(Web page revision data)
►

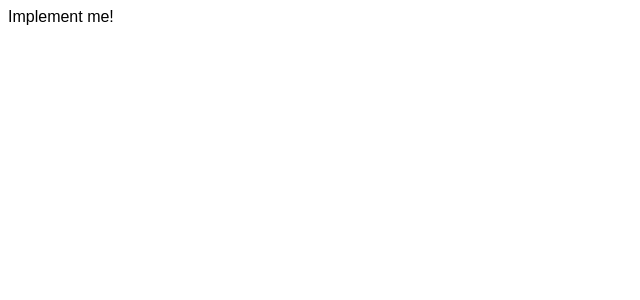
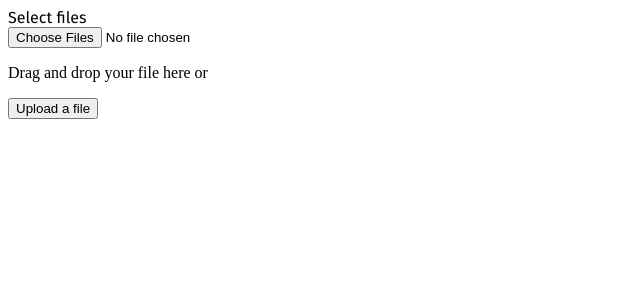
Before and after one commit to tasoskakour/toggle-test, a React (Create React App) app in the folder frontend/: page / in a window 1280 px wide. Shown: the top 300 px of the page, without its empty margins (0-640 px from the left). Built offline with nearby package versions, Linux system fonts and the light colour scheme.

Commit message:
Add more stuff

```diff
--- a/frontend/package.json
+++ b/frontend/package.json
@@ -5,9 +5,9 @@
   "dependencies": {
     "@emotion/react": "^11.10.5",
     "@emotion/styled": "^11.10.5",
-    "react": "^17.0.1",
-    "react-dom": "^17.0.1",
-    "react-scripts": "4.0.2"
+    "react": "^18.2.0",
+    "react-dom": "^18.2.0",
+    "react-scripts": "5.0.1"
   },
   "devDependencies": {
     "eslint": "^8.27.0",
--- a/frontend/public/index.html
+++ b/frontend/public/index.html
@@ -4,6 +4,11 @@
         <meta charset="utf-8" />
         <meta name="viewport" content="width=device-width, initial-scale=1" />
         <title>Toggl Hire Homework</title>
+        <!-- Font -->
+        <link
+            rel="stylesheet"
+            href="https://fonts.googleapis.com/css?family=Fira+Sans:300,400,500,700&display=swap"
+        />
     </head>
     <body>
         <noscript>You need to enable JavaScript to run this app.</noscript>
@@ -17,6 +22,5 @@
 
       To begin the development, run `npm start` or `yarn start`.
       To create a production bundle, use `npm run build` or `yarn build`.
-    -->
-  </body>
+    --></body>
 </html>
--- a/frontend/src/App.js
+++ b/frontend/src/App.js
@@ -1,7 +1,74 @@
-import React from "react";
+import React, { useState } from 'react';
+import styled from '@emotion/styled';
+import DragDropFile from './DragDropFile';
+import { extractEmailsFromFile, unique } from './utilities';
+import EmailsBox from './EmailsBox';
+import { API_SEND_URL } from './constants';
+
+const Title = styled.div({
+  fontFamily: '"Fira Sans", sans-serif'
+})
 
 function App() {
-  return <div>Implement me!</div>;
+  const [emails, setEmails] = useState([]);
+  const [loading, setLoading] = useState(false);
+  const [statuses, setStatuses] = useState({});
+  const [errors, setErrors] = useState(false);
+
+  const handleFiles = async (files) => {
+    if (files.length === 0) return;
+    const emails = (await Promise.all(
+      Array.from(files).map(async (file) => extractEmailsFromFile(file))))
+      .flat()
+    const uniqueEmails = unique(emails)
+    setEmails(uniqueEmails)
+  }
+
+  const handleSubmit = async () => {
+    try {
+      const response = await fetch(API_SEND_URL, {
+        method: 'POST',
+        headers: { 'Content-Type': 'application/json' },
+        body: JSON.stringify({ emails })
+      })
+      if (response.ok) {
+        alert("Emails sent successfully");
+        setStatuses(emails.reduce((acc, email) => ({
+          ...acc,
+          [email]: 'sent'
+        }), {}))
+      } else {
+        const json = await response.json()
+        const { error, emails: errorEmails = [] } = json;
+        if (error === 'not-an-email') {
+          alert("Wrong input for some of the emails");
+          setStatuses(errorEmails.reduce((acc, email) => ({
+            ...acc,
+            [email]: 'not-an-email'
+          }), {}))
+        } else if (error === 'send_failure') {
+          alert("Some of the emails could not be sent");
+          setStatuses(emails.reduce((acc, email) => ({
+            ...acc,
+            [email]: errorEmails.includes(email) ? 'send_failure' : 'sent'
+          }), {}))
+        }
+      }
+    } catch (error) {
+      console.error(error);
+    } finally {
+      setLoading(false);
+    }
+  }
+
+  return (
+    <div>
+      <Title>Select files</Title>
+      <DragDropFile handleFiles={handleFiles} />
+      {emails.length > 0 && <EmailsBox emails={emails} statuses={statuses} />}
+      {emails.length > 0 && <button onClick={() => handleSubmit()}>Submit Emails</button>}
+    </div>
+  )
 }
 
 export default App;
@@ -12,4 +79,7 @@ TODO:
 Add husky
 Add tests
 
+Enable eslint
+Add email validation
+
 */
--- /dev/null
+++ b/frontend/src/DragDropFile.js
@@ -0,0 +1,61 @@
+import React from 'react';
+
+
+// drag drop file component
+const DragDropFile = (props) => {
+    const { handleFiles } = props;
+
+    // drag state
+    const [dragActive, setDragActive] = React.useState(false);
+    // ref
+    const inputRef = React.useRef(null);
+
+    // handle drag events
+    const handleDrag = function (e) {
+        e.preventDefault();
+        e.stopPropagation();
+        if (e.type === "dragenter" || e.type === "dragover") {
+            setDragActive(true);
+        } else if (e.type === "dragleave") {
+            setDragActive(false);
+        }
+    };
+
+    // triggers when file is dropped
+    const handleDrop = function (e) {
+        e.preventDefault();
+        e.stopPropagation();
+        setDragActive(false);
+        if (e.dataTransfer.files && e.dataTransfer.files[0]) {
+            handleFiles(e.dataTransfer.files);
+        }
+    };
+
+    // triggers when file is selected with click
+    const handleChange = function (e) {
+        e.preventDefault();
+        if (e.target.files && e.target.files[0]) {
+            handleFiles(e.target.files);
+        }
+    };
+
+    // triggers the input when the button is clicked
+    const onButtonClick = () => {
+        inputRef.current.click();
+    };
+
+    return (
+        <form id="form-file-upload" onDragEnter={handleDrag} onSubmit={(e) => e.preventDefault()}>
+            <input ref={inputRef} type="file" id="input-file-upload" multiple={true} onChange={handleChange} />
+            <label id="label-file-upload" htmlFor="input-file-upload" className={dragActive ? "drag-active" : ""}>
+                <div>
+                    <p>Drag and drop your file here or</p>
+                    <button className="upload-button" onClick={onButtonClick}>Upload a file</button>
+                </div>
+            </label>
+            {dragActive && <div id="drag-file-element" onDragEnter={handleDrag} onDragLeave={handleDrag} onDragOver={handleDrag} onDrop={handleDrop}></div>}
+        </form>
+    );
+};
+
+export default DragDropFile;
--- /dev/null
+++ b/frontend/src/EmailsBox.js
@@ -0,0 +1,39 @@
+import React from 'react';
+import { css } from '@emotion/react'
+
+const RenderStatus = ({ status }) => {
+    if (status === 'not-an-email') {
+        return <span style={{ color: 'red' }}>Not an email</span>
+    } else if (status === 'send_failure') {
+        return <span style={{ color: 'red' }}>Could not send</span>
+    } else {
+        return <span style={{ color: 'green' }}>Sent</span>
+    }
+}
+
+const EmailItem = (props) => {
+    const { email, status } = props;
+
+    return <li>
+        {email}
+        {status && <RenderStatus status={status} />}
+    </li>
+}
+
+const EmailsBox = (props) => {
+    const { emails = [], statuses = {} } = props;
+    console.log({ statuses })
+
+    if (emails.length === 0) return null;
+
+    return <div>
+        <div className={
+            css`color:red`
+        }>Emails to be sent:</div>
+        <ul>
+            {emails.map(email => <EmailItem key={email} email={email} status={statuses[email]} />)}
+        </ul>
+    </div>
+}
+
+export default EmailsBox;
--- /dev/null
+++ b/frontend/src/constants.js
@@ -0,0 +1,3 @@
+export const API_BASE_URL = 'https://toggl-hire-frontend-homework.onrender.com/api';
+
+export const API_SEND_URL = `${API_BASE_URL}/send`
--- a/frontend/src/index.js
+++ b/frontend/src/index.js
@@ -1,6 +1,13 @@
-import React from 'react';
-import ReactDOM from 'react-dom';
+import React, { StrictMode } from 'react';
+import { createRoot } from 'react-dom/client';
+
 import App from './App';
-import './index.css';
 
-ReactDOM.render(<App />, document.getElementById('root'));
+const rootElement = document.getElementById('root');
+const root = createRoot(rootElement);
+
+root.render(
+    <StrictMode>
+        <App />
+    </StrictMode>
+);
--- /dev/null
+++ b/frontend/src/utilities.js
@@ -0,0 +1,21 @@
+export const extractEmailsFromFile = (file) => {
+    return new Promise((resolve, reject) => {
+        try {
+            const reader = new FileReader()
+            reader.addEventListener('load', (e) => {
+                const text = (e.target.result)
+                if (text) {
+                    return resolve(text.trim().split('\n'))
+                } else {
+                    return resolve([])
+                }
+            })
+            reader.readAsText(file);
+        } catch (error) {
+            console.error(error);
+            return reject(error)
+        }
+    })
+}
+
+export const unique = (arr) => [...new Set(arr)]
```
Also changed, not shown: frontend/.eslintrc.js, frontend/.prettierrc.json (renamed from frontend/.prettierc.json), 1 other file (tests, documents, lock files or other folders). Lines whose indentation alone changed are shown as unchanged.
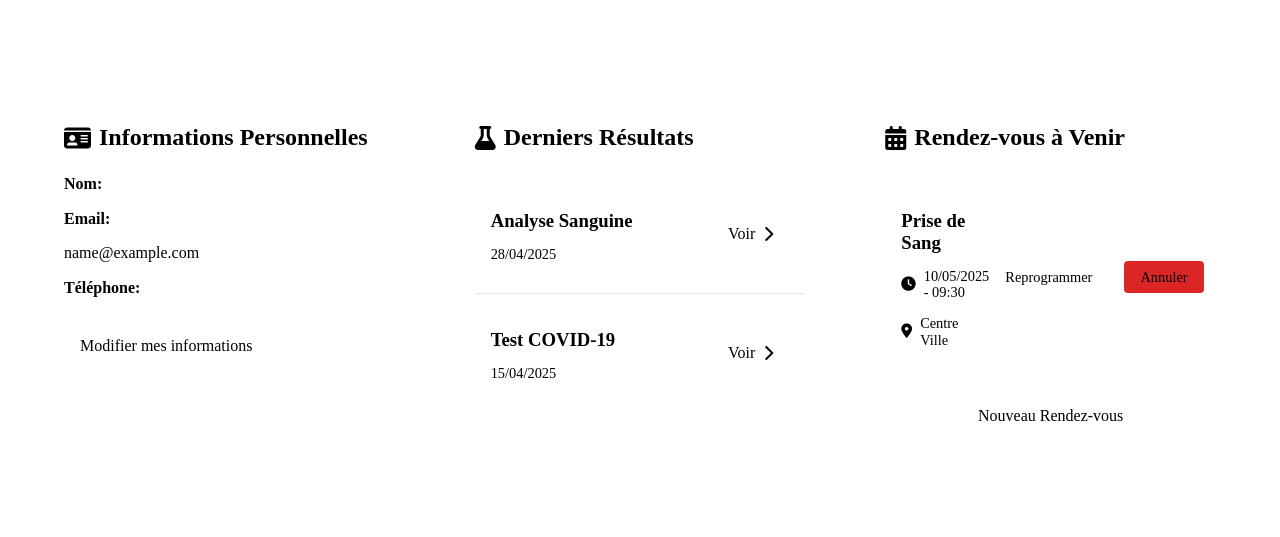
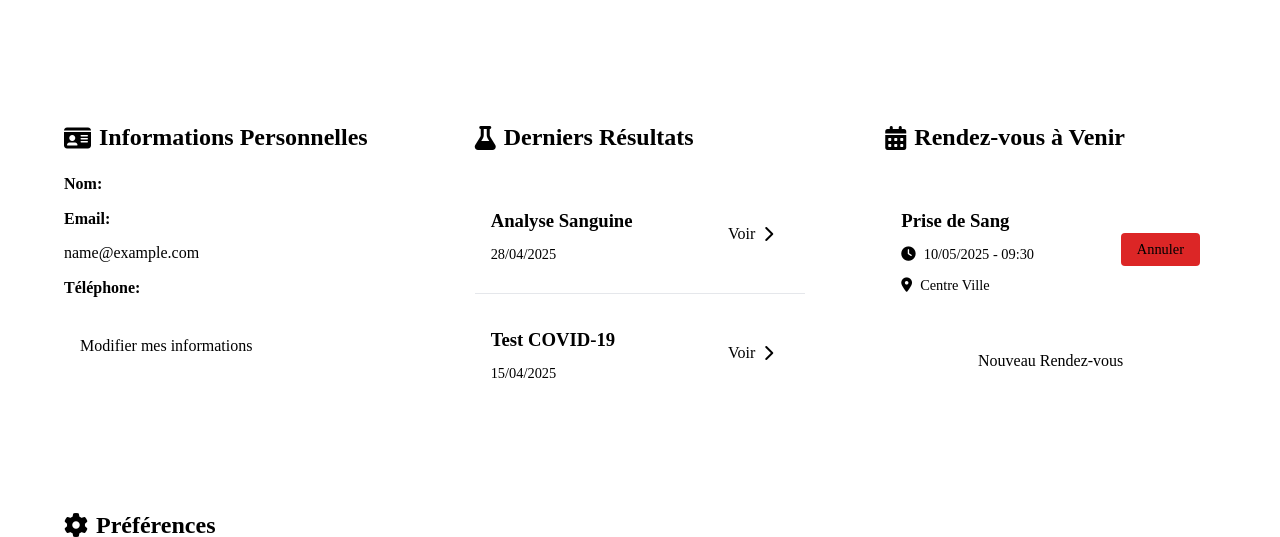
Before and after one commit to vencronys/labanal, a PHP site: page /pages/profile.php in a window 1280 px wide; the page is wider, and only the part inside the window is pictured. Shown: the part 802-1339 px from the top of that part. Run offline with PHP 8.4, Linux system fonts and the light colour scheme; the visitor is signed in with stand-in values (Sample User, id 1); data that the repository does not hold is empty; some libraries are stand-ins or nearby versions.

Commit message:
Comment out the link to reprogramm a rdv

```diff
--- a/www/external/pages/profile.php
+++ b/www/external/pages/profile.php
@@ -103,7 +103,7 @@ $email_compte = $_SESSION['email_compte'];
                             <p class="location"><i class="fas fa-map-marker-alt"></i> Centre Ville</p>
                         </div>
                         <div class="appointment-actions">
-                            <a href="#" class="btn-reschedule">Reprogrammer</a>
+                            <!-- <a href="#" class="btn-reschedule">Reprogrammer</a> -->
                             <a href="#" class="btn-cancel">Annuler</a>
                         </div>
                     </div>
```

◄

_TRY IT_
Extract from the data every line where "EmailsBox" shows up.

_RESPONSE BOX_
+import EmailsBox from './EmailsBox';
+      {emails.length > 0 && <EmailsBox emails={emails} statuses={statuses} />}
+++ b/frontend/src/EmailsBox.js
+const EmailsBox = (props) => {
+export default EmailsBox;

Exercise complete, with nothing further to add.